Since we could not calibrate the biological model parameters from observed data and the simulation was so short, it is very probable that the results of the biological model integration will be almost completely driven by the initial conditions. In so short a time, the dynamics of the model should still be hidden by the initial conditions' influence.
We will probably observe high primary production where the nutrients were abundant at the start of the integration, i.e. in the Gulf of Cadiz.
Moreover, in order to verify Van Geen's hypothesis of a shelf metal trap in the Gulf, the primary production should be high in the area for the whole year. Our short-term simulation will not enable us to validate or invalidate this hypothesis since it was only 21 days long.
Figure 5.12 shows the spatial distribution of the phytoplankton on the area covered by the coarse model and on the nested model. We can see that the production is relatively high in the Gulf of Cadiz, where we put high concentrations of nitrate at the start, and along the Costa Del Sol, which is the name of the Spanish coast on the Eastern side of the Straits.
This second production area exists mainly thanks to a rather strong and constant upwelling linked to the Western Alboran Gyre. The upwelling drives nutrients from the deep Mediterranean Sea up along the continental slope to the shelf and so enables primary production there.
The comparison between the nested model's results and the coarse model simulation shows that the spatial structure of phytoplankton is far more precise in the nested modeil, where the grid is refined. We can see the advantages of refining the grid for this kind of studies and so the remaining figures will be drawn only in the nested area.
The spatial repartition of ammonium, nitrate, zooplankton and organic matter is drawn at figures 5.13 to 5.16 for the nested area. We can see that production occurs on the Spanish shelf and that the organisms are driven towards the Straits of Gibraltar with the surface water in this area.
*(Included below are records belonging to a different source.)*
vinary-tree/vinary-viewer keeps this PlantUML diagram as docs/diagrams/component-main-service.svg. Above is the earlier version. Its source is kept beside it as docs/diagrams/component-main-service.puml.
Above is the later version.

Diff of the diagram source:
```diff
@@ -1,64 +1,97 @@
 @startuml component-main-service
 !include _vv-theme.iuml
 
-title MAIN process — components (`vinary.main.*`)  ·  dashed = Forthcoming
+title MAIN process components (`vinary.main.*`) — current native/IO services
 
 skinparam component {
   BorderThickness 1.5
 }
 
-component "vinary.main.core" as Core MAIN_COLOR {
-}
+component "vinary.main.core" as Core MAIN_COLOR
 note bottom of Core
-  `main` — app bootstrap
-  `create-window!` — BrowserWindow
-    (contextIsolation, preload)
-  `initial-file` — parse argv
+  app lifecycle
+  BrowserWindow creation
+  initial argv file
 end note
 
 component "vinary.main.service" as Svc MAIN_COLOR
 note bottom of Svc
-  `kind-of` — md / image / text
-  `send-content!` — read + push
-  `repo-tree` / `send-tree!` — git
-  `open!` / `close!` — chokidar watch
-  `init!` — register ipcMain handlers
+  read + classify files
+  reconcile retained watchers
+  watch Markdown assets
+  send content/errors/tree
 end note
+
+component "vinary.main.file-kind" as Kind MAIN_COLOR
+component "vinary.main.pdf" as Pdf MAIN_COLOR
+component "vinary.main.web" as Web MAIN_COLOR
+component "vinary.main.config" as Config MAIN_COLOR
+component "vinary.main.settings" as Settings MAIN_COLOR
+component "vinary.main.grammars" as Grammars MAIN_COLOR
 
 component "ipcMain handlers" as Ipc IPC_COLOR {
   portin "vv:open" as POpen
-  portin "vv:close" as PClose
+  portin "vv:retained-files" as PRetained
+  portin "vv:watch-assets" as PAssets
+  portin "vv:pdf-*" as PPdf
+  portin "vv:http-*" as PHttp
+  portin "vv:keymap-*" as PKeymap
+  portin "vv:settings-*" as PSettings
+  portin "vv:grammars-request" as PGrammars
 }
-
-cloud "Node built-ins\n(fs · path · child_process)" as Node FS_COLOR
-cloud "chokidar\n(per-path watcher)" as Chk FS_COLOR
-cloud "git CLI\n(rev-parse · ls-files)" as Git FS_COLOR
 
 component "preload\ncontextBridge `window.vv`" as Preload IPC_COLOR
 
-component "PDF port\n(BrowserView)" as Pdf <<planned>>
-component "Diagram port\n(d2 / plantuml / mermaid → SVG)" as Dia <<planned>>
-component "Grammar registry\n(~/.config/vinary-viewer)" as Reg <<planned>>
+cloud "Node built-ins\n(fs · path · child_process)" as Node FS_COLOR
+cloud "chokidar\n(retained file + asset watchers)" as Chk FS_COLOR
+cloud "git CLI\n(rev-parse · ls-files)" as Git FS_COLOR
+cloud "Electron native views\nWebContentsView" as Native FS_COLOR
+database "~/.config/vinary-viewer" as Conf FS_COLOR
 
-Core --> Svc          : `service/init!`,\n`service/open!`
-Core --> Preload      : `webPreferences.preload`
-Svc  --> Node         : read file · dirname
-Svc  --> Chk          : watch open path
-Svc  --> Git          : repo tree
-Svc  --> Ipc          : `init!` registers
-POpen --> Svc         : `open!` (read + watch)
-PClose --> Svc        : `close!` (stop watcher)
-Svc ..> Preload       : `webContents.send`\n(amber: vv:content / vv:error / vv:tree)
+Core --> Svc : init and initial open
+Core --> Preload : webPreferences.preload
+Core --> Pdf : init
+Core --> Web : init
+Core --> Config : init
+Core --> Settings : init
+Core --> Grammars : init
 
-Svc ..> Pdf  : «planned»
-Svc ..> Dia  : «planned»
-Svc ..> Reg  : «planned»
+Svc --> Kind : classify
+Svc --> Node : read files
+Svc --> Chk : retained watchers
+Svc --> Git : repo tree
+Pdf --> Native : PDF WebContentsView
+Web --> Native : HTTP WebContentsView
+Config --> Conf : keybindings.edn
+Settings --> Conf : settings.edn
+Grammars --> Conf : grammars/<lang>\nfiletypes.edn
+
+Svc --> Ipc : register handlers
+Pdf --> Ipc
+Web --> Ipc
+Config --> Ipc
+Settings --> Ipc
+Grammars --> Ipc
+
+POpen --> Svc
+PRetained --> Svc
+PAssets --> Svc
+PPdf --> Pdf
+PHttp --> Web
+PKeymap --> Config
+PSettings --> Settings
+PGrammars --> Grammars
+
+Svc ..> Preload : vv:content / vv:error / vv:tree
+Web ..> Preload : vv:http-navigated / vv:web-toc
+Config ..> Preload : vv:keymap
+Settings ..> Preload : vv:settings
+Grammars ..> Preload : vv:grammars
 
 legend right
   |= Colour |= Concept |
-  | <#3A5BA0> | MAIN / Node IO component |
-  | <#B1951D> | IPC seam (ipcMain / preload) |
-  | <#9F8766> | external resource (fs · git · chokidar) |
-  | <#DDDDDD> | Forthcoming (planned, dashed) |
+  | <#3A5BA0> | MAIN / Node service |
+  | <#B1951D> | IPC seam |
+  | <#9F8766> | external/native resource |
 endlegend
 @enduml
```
This can so confirm that Van Geen's hypothesis could be valid for entrainment of organic-complexed metals to the Mediterranean.
Every following profiles are drawn at the depth of , since the water column is well mixed at the beginning of January and the profiles are almost homogeneous along the vertical.
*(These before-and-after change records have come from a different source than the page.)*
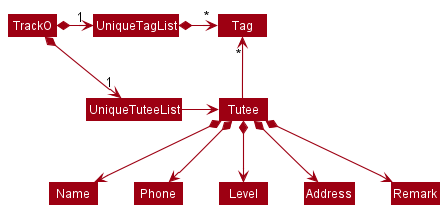
The PlantUML diagram docs/images/BetterModelClassDiagram.png in ykwei7/Track-O, before a commit.
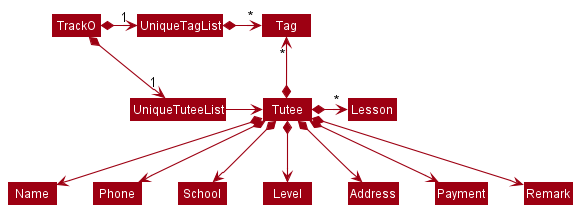
After the commit.

Diff of the diagram source:
```diff
@@ -12,11 +12,14 @@
 UniqueTagList *-right-> "*" Tag
 UniqueTuteeList -right-> Tutee
 
-Tutee -up-> "*" Tag
+Tutee *-up-> "*" Tag
 
 Tutee *--> Name
 Tutee *--> Phone
+Tutee *--> School
 Tutee *--> Level
 Tutee *--> Address
+Tutee *--> Payment
 Tutee *--> Remark
+Tutee *-right-> "*" Lesson
 @enduml
```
Figure 5.12: Phytoplankton concentrations in the coarse model and the nested model
Figure 5.13: Nitrate concentrations in the nested model
Figure 5.14: Ammonium concentrations in the nested model
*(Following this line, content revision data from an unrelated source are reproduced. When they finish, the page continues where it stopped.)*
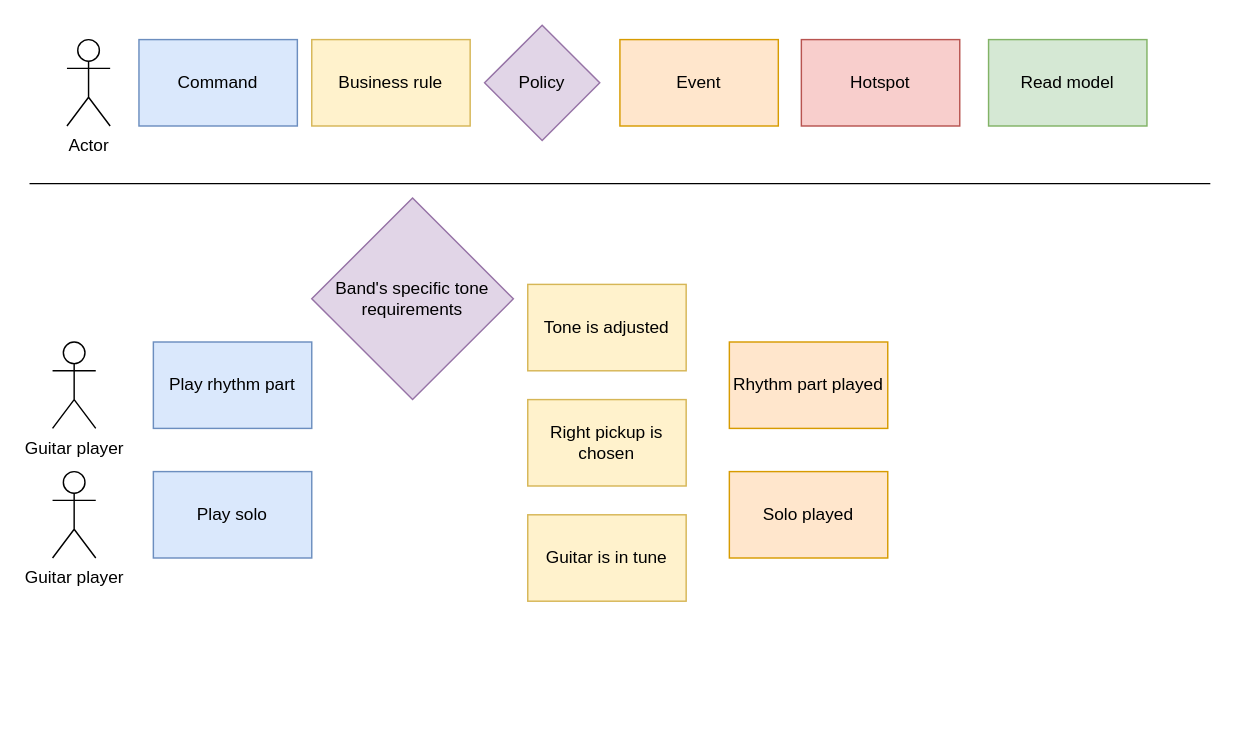
Above: guitar_dles.drawio in breader124/ddd-building-blocks (draw.io), before the change. Source tidied: cells renumbered, new cells numbered last; positions are measured from the earlier drawing's top-left corner, leaving out a move shared by most shapes. Both pictures are drawn from the tidied source at 144%, with x=0, y=0 at pixel (29, 24).
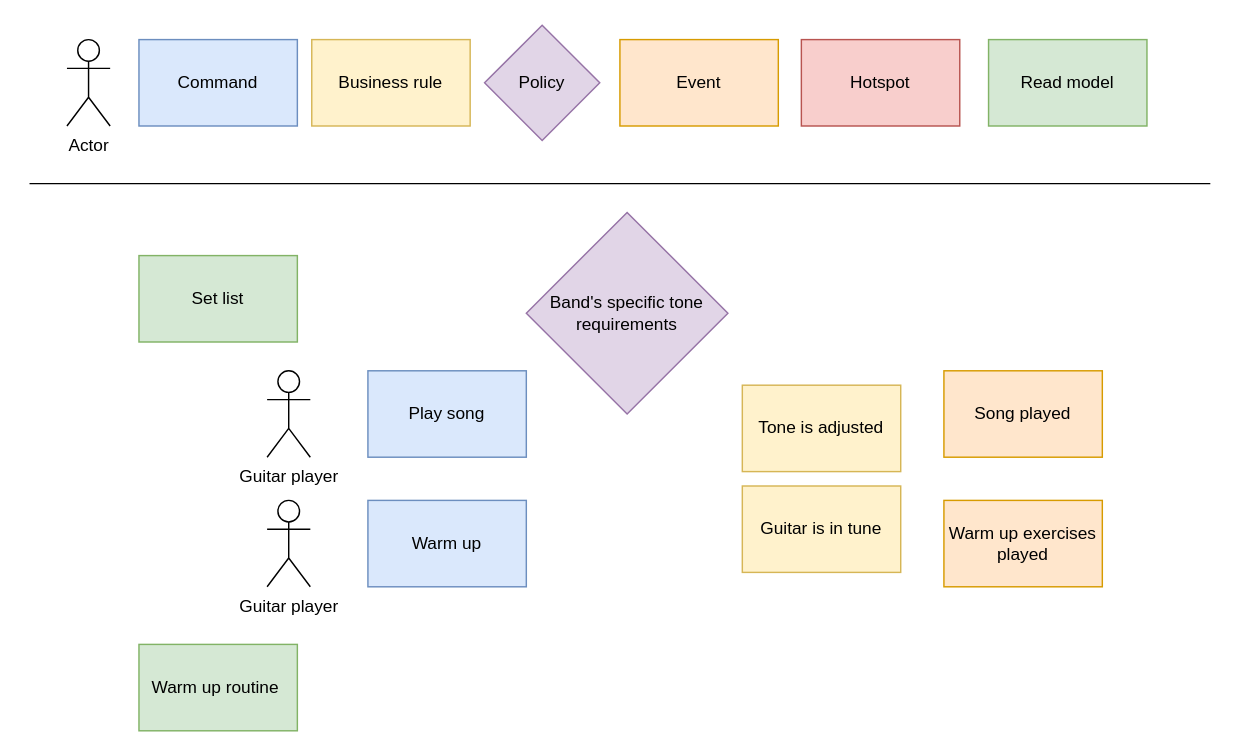
The same page after the edit.

Change to the diagram source:
```diff
@@
     <mxCell id="9" value="Tone is adjusted" style="rounded=0;whiteSpace=wrap;html=1;fillColor=#fff2cc;strokeColor=#d6b656;flipH=0;" parent="1" vertex="1">
-      <mxGeometry x="346" y="180" width="110" height="60" as="geometry" />
+      <mxGeometry x="495" y="250" width="110" height="60" as="geometry" />
     </mxCell>
-    <mxCell id="10" value="Right pickup is chosen" style="rounded=0;whiteSpace=wrap;html=1;fillColor=#fff2cc;strokeColor=#d6b656;flipH=0;" parent="1" vertex="1">
-      <mxGeometry x="346" y="260" width="110" height="60" as="geometry" />
-    </mxCell>
     <mxCell id="11" value="Guitar is in tune" style="rounded=0;whiteSpace=wrap;html=1;fillColor=#fff2cc;strokeColor=#d6b656;flipH=0;" parent="1" vertex="1">
-      <mxGeometry x="346" y="340" width="110" height="60" as="geometry" />
+      <mxGeometry x="495" y="320" width="110" height="60" as="geometry" />
     </mxCell>
-    <mxCell id="12" value="Play rhythm part" style="rounded=0;whiteSpace=wrap;html=1;fillColor=#dae8fc;strokeColor=#6c8ebf;flipH=0;" parent="1" vertex="1">
-      <mxGeometry x="86" y="220" width="110" height="60" as="geometry" />
+    <mxCell id="12" value="Warm up" style="rounded=0;whiteSpace=wrap;html=1;fillColor=#dae8fc;strokeColor=#6c8ebf;flipH=0;" parent="1" vertex="1">
+      <mxGeometry x="235" y="330" width="110" height="60" as="geometry" />
     </mxCell>
-    <mxCell id="13" value="Play solo" style="rounded=0;whiteSpace=wrap;html=1;fillColor=#dae8fc;strokeColor=#6c8ebf;flipH=0;" parent="1" vertex="1">
-      <mxGeometry x="86" y="310" width="110" height="60" as="geometry" />
+    <mxCell id="13" value="Play song" style="rounded=0;whiteSpace=wrap;html=1;fillColor=#dae8fc;strokeColor=#6c8ebf;flipH=0;" parent="1" vertex="1">
+      <mxGeometry x="235" y="240" width="110" height="60" as="geometry" />
     </mxCell>
-    <mxCell id="14" value="Rhythm part played" style="rounded=0;whiteSpace=wrap;html=1;fillColor=#ffe6cc;strokeColor=#d79b00;flipH=0;" parent="1" vertex="1">
-      <mxGeometry x="486" y="220" width="110" height="60" as="geometry" />
+    <mxCell id="14" value="Song played" style="rounded=0;whiteSpace=wrap;html=1;fillColor=#ffe6cc;strokeColor=#d79b00;flipH=0;" parent="1" vertex="1">
+      <mxGeometry x="635" y="240" width="110" height="60" as="geometry" />
     </mxCell>
-    <mxCell id="15" value="Solo played" style="rounded=0;whiteSpace=wrap;html=1;fillColor=#ffe6cc;strokeColor=#d79b00;flipH=0;" parent="1" vertex="1">
-      <mxGeometry x="486" y="310" width="110" height="60" as="geometry" />
+    <mxCell id="15" value="Warm up exercises played" style="rounded=0;whiteSpace=wrap;html=1;fillColor=#ffe6cc;strokeColor=#d79b00;flipH=0;" parent="1" vertex="1">
+      <mxGeometry x="635" y="330" width="110" height="60" as="geometry" />
     </mxCell>
     <mxCell id="16" value="Band's specific tone requirements" style="rhombus;whiteSpace=wrap;html=1;fillColor=#e1d5e7;strokeColor=#9673a6;flipH=0;" parent="1" vertex="1">
-      <mxGeometry x="196" y="120" width="140" height="140" as="geometry" />
+      <mxGeometry x="345" y="130" width="140" height="140" as="geometry" />
     </mxCell>
     <mxCell id="17" value="Guitar player" style="shape=umlActor;verticalLabelPosition=bottom;verticalAlign=top;html=1;flipH=0;" parent="1" vertex="1">
-      <mxGeometry x="16" y="220" width="30" height="60" as="geometry" />
+      <mxGeometry x="165" y="240" width="30" height="60" as="geometry" />
     </mxCell>
     <mxCell id="18" value="Guitar player" style="shape=umlActor;verticalLabelPosition=bottom;verticalAlign=top;html=1;flipH=0;" parent="1" vertex="1">
-      <mxGeometry x="16" y="310" width="30" height="60" as="geometry" />
+      <mxGeometry x="165" y="330" width="30" height="60" as="geometry" />
     </mxCell>
@@
+    <mxCell id="20" value="Set list" style="rounded=0;whiteSpace=wrap;html=1;fillColor=#d5e8d4;strokeColor=#82b366;flipH=0;" parent="1" vertex="1">
+      <mxGeometry x="76" y="160" width="110" height="60" as="geometry" />
+    </mxCell>
+    <mxCell id="21" value="Warm up routine&amp;nbsp;" style="rounded=0;whiteSpace=wrap;html=1;fillColor=#d5e8d4;strokeColor=#82b366;flipH=0;" parent="1" vertex="1">
+      <mxGeometry x="76" y="430" width="110" height="60" as="geometry" />
+    </mxCell>
```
Figure 5.15: Zooplankton concentrations in the nested model
Figure 5.16: Organic matter concentrations in the nested model